Ilya R. Segal is the Roy and Betty Anderson Professor in the Department of Economics. Before joining the Stanford faculty in 1999, he was an assistant professor of economics at the University of California, Berkeley.
Segal is a specialist in contract theory and market design. He has examined how contracts influence long-term investments -- explaining why long-term contracts are often left incomplete in complex situations even when complete contracts could have been written at a low cost. He also has demonstrated how contracting among many parties may proceed inefficiently due to the contracts' repercussions on third parties, known as "externalities." Such externalities exist, for example, among shareholders of a publicly held company, whose market value is affected by the shareholders' trading of its stock. Similar externalities arise among competing sellers of the same product and among users of the same communication technology, and in many other important instances. Segal has created a mathematical model unifying different kinds of externalities and illuminating their adverse impact on economic welfare and their implications for economic regulation.
Segal also has been working on the problem of designing auctions and pricing mechanisms. He has demonstrated how constraints on people's communication capacity restrict the efficiency of allocating many different goods.
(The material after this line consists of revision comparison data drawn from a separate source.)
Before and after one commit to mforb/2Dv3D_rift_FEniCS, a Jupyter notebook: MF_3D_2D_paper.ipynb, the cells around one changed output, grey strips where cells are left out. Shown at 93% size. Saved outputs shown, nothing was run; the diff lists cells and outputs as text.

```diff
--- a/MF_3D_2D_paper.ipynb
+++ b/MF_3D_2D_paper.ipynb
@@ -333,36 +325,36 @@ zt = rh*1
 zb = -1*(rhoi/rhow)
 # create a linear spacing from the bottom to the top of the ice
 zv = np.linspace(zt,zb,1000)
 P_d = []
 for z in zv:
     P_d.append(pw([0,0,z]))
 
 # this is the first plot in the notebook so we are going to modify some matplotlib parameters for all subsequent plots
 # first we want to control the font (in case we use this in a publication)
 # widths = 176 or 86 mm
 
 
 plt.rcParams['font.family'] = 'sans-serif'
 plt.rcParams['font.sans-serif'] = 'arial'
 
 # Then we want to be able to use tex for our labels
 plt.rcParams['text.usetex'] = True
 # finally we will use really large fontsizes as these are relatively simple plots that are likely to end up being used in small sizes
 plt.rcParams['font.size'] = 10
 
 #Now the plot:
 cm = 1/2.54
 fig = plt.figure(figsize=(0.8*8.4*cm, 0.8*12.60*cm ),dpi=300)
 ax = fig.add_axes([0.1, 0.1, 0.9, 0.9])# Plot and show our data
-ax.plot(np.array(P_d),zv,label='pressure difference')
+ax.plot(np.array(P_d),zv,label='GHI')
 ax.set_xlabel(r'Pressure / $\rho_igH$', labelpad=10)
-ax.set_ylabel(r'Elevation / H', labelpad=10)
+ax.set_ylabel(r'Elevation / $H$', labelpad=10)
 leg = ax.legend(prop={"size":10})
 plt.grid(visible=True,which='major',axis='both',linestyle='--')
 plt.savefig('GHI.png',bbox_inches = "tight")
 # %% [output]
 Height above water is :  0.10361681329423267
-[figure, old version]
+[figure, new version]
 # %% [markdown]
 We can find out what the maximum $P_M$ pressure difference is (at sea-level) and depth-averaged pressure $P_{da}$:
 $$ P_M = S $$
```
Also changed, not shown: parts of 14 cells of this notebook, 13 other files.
This work lies at the boundary of economics and computer science.
M.S., Applied Mathematics, Moscow Institute of Physics and Technology, 1991
Ph.D., Economics, Harvard University, 1995